Carabello says there is a sense of urgency to install washable keyboards. The U.S. Senate is alarmed and has already approved $3 billion for the Centers for Disease Control and Prevention (CDC) to stockpile medicines for fighting avian flu in case of a pandemic, plus another $1 billion for use in detecting and containing outbreaks of the disease around the world. Health and Human Services Secretary Michael Leavitt indicates that the U.S. should have enough anti-flu drugs to treat 20 million people, but the current supply is sufficient for only a few million.   

SpillSeal® washable computer keyboards are manufactured and assembled so that the dome under each key is welded into the key assembly, allowing the keyboard to be cleaned and disinfected using commercial cleansers and sealing it against liquid entering the keyboard.
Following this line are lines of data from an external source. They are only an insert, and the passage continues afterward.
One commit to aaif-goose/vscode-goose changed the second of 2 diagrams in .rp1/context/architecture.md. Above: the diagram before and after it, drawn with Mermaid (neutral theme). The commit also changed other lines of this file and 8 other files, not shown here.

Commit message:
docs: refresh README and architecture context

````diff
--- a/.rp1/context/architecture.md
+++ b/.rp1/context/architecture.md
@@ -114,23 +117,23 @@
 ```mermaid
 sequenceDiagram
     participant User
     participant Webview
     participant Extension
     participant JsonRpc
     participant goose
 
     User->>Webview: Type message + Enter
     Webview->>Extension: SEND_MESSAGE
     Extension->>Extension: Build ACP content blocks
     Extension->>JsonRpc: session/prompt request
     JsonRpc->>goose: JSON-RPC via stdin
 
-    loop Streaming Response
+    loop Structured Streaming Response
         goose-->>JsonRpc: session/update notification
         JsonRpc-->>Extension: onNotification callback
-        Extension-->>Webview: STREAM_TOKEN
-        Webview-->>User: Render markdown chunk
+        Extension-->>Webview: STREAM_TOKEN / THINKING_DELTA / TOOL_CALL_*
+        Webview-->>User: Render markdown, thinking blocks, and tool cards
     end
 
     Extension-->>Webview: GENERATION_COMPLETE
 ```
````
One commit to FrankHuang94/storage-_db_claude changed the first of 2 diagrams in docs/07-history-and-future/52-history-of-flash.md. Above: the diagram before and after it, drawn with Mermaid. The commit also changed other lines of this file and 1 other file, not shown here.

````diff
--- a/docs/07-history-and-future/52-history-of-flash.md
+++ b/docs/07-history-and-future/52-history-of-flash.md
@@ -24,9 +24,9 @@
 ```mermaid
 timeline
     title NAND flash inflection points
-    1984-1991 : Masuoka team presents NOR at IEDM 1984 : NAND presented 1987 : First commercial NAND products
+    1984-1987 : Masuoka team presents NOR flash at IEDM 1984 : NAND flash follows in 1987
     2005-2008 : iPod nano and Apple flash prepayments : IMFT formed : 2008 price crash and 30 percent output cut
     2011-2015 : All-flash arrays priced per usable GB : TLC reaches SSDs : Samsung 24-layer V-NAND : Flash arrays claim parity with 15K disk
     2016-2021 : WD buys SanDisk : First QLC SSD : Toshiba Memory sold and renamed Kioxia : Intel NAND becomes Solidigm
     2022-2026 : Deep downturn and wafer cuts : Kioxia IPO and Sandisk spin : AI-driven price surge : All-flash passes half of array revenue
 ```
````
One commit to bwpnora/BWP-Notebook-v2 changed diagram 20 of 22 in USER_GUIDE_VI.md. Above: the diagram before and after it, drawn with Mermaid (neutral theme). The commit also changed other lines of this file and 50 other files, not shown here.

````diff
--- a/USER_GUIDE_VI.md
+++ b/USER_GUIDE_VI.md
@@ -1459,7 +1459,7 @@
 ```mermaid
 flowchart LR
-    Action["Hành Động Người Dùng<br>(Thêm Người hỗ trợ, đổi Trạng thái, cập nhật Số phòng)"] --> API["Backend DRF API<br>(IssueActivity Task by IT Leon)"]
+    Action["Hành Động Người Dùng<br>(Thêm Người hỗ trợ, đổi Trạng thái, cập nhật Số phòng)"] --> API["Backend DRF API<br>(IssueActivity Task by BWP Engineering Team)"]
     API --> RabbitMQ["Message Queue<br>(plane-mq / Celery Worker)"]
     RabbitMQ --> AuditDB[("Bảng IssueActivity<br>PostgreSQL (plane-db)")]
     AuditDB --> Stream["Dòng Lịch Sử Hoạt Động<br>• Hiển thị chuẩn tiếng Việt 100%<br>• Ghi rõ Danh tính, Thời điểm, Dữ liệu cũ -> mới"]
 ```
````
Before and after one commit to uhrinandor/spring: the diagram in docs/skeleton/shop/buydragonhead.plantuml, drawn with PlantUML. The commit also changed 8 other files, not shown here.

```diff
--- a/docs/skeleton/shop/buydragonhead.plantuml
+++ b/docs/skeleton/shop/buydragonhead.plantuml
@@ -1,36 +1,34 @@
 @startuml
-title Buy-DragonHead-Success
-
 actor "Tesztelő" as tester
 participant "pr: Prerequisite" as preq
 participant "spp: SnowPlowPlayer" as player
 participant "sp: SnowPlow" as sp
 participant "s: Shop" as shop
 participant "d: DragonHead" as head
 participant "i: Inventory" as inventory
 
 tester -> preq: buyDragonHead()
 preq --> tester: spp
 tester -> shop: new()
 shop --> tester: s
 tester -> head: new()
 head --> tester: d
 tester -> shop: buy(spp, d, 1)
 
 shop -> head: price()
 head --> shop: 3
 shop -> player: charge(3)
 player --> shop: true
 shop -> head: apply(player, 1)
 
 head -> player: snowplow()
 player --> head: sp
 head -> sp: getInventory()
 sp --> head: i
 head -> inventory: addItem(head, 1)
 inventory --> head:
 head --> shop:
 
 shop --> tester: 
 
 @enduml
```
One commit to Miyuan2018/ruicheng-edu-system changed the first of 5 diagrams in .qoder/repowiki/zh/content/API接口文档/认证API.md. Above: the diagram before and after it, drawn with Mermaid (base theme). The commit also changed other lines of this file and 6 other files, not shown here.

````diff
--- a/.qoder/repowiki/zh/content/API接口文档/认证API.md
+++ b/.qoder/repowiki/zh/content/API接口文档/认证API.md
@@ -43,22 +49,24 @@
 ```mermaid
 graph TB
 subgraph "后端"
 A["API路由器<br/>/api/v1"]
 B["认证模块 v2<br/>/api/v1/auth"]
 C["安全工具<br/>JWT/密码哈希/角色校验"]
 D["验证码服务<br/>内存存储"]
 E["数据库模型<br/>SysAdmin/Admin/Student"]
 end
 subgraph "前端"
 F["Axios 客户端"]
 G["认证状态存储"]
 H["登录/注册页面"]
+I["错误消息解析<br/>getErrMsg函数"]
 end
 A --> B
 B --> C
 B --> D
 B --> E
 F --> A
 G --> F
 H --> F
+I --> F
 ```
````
While standard keyboards also incorporate upturned domes underneath each key, the keys are either set in a rubber mat or single and loose, explains Carabello.  However, when liquids are applied, including cleansers, the fluids can easily pass through the key, damaging the equipment and rendering it inoperable. As a result, the keyboards cannot be cleaned and remain on site, getting dirtier with every use.

Approximately one-fifth of the U.S. population attends or works in schools, according to the U.S. Department of Education, and nearly 22 million school days are lost annually due to the common cold alone, according to the CDC.  Studies [Ansari (1988); Scott and Bloomfield, 1989] indicate that some viruses and bacteria can live from 20 minutes up to 2 hours or more on surfaces like cafeteria tables, doorknobs, and desks.

While the flu has caused high rates of absenteeism among students and staff, school administrators can eliminate one significant potential transmitter of the flu virus by replacing existing computer keyboards with washable technology, recommends Carabello. Carabello also points out that Unotrons SpillSeal® washable computer keyboards are easy to use, an important benefit for students of all ages. When a key is pressed on the new washable keyboard, the dome under it presses down and makes the electrical contact to produce a letter. This allows each key to fully travel with touch-type response as opposed to most other sealed keyboards, which are sealed in a single casing and may pose difficulties for students. He contends that the student population may be particularly prone to spilling liquids on the keyboard, another problem with existing keyboards. One small spill may not flood the keys, but multiple spills that occur over time will eventually make a keyboard sticky. If you try to wash a standard keyboard with disinfectants and cleansers, it is likely to never perform properly again and will probably end up in the trash.

Source: Unotron